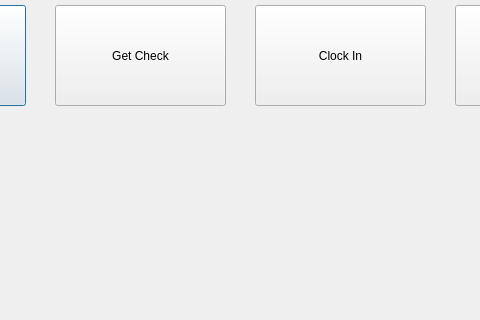
This is cookstage.ui in kleiser135/Kitchen-Management as Qt 5 draws it before an edit; both pictures show x 285 to 765 and y 295 to 615 of the 1024 by 768 pixel window. The edited form follows.
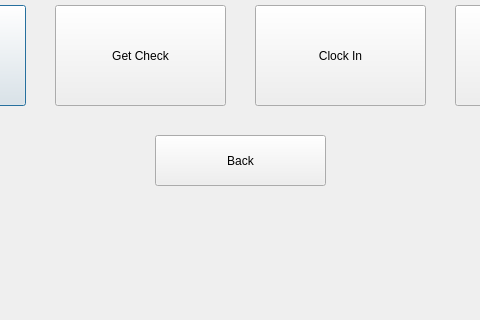
This is the edited form.

Commit message:
Added all navigation buttons
You can now navigate through every menu with the ability to go back and forth.

Diff of the .ui file:
```diff
--- a/cookstage.ui
+++ b/cookstage.ui
@@ -83,6 +83,22 @@
     <string>Clock Out</string>
    </property>
   </widget>
+  <widget class="QPushButton" name="pushButton">
+   <property name="geometry">
+    <rect>
+     <x>440</x>
+     <y>430</y>
+     <width>171</width>
+     <height>51</height>
+    </rect>
+   </property>
+   <property name="layoutDirection">
+    <enum>Qt::RightToLeft</enum>
+   </property>
+   <property name="text">
+    <string>Back</string>
+   </property>
+  </widget>
  </widget>
  <resources/>
  <connections/>
```
The commit also changes 14 other files.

++++++++++

## Exercise directions
All of the records above should be reproduced exactly, with the pictures left out.

## Exercise solution
This is cookstage.ui in kleiser135/Kitchen-Management as Qt 5 draws it before an edit; both pictures show x 285 to 765 and y 295 to 615 of the 1024 by 768 pixel window. The edited form follows.
This is the edited form.

Commit message:
Added all navigation buttons
You can now navigate through every menu with the ability to go back and forth.

Diff of the .ui file:
```diff
--- a/cookstage.ui
+++ b/cookstage.ui
@@ -83,6 +83,22 @@
     <string>Clock Out</string>
    </property>
   </widget>
+  <widget class="QPushButton" name="pushButton">
+   <property name="geometry">
+    <rect>
+     <x>440</x>
+     <y>430</y>
+     <width>171</width>
+     <height>51</height>
+    </rect>
+   </property>
+   <property name="layoutDirection">
+    <enum>Qt::RightToLeft</enum>
+   </property>
+   <property name="text">
+    <string>Back</string>
+   </property>
+  </widget>
  </widget>
  <resources/>
  <connections/>
```
The commit also changes 14 other files.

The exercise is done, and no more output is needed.